Freedom Riders speak at Judson High School

Raven Gatson

More stories from Raven Gatson

Most of the time, the history we consume is through Google, social media, or our old textbooks. Very rarely do we get to physically see and listen to the experiences of the people who went through these events first hand.

On Thursday, January 11, students had a chance to listen to the stories of these important moments within the Civil Rights Movement through the Freedom Rider activists themselves.

The Freedom Riders were activists who protested for the rights of African Americans through interstate buses in the segregated south in the 1960s. They also participated in sit-ins and more infamously marches. This year’s four speakers were Fred Anderson, Barbara Bowie, Kredelle Petway, and Mcarthur Cotton.

Despite all joining together for one goal, each individual came into the movement for different reasons.

“Growing up in Baton Rouge and in churches, everyone stressed around me the importance of being involved and trying to make a difference in the lives we were living and the experiences we were having,” Anderson said.

For them exercising the same freedoms that African Americans and other minorities have today was something they had to go out and fight for.

“We flew from Montgomery, Alabama to Jackson, Mississippi where the four of us were arrested for attempting to drink out of a white water fountain,” Petway said. “We spent three days in that jail.”

Through their fight, the loses they had was also inspiration, especially for Barbara Bowie, who lost her mother due to neglect from the hospital that was treating her.

“At that time I felt they did not care about my mother’s life. They don’t care about mine, they don’t care about any of us. And that woke me up to the fact that this is a movement that we all need to be involved in,” Bowie said.

However, even in their fight, they had to be smart and cautious.

“When I was 18 and 19 [protesting,] I was a little bit smarter and a little bit more fearful, because there were law enforcement who had dogs and weapons,” Petway said. “They had tear gas, and the tear gas was so bad that I suffered tear gas inhalation and had to go to the hospital.”

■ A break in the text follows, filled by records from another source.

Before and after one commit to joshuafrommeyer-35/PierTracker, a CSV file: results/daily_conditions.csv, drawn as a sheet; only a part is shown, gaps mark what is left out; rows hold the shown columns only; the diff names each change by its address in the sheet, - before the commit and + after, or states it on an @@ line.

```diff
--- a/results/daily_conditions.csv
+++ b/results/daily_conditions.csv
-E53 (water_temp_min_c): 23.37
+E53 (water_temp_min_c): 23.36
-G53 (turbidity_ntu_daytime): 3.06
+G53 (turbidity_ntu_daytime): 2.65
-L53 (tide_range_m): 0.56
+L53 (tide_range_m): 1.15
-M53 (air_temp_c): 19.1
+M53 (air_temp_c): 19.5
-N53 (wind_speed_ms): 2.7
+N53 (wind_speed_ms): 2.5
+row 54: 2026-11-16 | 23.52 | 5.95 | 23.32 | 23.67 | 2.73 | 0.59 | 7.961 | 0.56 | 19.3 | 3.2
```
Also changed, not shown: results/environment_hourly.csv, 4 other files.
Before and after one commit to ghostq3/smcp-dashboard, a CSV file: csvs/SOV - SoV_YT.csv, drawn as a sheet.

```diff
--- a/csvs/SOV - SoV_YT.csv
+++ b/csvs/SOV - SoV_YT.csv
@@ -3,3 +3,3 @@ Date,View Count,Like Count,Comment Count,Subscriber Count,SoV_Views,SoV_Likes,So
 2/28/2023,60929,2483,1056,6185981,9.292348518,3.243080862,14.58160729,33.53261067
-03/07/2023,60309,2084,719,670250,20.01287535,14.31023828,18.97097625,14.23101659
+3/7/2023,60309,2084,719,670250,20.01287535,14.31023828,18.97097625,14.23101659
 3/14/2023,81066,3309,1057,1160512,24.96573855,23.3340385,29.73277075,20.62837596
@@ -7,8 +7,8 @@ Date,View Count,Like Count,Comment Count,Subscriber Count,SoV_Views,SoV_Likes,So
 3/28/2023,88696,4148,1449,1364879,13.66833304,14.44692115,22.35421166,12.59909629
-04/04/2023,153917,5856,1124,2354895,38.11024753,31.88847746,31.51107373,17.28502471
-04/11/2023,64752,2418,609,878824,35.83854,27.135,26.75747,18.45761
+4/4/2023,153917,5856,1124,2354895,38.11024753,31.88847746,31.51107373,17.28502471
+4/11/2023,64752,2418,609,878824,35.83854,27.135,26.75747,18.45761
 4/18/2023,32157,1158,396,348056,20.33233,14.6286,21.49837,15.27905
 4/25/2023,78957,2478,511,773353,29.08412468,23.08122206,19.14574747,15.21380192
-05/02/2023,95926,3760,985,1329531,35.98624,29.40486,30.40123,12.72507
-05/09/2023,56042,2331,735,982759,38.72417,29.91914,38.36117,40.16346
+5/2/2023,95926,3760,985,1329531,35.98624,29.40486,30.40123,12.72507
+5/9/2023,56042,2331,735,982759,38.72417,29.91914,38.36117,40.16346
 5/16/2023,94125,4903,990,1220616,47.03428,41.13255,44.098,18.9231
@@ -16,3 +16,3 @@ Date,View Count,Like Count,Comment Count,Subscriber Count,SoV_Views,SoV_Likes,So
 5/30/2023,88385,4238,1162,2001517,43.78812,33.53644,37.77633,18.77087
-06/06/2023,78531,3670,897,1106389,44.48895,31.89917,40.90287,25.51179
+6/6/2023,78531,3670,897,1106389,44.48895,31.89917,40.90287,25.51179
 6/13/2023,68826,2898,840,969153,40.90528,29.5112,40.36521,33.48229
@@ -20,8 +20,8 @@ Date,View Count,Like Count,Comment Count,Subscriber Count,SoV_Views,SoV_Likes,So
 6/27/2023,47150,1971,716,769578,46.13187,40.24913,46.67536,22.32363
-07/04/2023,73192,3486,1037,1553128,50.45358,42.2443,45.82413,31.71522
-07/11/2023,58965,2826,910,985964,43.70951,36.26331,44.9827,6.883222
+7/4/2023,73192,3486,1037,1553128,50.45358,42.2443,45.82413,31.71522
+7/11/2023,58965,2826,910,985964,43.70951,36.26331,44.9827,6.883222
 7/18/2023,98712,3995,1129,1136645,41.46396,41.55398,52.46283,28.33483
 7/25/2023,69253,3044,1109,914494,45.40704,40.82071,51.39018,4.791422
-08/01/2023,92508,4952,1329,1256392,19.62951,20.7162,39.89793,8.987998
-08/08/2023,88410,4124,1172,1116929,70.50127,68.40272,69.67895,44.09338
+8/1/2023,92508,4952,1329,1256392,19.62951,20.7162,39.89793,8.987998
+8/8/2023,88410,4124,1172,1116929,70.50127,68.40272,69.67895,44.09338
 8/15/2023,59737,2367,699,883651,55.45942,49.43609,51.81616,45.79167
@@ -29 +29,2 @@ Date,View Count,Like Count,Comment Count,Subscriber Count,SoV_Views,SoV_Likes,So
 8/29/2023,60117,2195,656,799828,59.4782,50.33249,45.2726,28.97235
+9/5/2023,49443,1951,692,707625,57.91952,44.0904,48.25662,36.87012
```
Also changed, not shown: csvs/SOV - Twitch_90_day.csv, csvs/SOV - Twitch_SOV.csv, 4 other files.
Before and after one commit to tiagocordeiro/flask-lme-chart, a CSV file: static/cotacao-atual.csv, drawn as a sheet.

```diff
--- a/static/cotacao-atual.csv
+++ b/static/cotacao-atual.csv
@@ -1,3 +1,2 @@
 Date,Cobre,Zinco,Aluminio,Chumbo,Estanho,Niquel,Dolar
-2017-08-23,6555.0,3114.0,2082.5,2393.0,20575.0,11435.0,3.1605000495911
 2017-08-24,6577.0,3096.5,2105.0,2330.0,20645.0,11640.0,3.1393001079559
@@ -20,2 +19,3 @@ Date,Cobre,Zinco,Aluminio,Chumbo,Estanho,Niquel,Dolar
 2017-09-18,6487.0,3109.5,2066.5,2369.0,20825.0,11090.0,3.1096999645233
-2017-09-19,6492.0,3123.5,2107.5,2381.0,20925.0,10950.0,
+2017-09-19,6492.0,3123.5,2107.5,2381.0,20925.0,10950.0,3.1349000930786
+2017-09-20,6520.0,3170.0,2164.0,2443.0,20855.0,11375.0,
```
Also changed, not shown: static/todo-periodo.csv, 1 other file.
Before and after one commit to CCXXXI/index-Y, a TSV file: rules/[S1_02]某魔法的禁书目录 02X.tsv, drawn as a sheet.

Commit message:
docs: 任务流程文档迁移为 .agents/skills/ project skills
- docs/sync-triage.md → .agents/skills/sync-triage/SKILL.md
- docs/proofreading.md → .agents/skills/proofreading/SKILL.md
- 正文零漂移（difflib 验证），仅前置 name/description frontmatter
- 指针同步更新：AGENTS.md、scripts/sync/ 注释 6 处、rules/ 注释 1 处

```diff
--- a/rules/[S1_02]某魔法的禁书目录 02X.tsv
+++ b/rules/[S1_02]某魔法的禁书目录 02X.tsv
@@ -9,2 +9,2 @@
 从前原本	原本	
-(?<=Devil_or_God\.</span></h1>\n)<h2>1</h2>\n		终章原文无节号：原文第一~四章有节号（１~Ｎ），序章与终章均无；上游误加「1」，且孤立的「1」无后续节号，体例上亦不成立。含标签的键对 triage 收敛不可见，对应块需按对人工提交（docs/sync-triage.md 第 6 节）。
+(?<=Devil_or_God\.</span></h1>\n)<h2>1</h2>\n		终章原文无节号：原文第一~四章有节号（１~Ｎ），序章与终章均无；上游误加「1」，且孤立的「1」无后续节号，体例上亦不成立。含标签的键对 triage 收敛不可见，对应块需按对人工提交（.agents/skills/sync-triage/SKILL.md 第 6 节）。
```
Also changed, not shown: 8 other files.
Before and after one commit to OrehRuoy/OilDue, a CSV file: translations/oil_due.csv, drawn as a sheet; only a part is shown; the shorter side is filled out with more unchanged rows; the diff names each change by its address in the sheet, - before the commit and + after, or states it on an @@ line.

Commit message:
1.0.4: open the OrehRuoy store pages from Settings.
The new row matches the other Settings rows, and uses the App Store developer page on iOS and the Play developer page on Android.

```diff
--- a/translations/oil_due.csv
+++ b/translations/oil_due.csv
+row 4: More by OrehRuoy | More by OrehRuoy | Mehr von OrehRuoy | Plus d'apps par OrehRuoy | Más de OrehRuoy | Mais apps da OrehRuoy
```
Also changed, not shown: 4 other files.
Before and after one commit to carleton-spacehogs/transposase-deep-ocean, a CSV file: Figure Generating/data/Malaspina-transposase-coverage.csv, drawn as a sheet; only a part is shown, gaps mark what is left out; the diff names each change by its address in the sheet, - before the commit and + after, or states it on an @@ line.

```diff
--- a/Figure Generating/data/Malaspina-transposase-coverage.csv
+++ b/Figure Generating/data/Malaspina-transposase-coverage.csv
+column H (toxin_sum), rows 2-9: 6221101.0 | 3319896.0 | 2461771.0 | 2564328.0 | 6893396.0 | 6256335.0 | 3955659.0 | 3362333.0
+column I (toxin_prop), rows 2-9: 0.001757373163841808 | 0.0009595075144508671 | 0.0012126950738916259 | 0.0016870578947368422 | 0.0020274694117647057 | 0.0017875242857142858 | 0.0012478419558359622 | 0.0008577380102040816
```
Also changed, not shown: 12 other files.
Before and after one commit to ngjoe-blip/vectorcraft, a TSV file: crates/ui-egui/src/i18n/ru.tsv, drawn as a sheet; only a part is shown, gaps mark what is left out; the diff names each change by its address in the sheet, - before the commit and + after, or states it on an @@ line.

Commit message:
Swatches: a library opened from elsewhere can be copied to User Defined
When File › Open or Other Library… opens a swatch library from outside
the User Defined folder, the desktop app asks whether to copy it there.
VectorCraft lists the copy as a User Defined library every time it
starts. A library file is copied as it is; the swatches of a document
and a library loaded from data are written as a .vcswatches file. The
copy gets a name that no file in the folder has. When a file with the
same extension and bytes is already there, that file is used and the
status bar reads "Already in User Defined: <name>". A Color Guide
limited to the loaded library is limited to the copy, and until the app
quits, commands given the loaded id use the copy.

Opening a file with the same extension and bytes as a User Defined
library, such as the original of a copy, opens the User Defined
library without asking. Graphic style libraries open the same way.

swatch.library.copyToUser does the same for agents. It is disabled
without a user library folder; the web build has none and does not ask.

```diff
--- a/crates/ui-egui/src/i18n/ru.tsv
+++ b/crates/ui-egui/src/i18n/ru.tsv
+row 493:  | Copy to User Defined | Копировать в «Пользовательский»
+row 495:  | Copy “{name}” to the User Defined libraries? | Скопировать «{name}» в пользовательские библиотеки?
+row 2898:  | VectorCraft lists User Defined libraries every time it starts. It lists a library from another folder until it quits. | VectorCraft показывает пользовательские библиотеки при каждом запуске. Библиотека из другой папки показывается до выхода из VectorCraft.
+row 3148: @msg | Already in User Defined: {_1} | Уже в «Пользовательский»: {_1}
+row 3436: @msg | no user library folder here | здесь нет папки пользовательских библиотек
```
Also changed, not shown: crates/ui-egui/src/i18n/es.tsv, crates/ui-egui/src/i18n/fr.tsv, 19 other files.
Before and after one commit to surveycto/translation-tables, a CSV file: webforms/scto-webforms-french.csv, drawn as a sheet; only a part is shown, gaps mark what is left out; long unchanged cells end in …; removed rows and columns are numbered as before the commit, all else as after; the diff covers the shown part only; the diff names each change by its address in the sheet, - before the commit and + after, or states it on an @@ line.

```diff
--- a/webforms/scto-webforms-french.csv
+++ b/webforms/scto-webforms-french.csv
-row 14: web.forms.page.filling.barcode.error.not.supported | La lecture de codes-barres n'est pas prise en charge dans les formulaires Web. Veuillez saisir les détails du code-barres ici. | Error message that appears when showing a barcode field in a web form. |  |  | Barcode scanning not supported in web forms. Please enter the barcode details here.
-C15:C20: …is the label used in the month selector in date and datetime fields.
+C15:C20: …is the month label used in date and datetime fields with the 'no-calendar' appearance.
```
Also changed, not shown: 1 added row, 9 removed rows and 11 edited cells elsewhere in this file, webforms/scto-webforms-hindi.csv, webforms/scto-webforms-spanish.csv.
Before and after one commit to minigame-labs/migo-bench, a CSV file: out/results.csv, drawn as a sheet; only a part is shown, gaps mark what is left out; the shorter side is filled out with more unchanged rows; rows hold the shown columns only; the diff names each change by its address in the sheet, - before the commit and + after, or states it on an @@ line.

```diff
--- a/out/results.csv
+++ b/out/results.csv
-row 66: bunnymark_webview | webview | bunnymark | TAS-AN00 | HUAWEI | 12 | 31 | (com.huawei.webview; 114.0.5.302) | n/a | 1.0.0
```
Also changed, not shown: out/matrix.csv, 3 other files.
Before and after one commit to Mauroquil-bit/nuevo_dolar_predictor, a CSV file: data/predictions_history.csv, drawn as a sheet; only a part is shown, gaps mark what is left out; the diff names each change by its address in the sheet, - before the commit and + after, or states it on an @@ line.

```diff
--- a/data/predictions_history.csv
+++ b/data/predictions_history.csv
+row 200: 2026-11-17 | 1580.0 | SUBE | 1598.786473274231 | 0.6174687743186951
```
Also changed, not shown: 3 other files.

With MLK Day just passing, hopefully we can use this as a time and opportunity to reflect on how fortunate we are to exercise the freedoms we have today.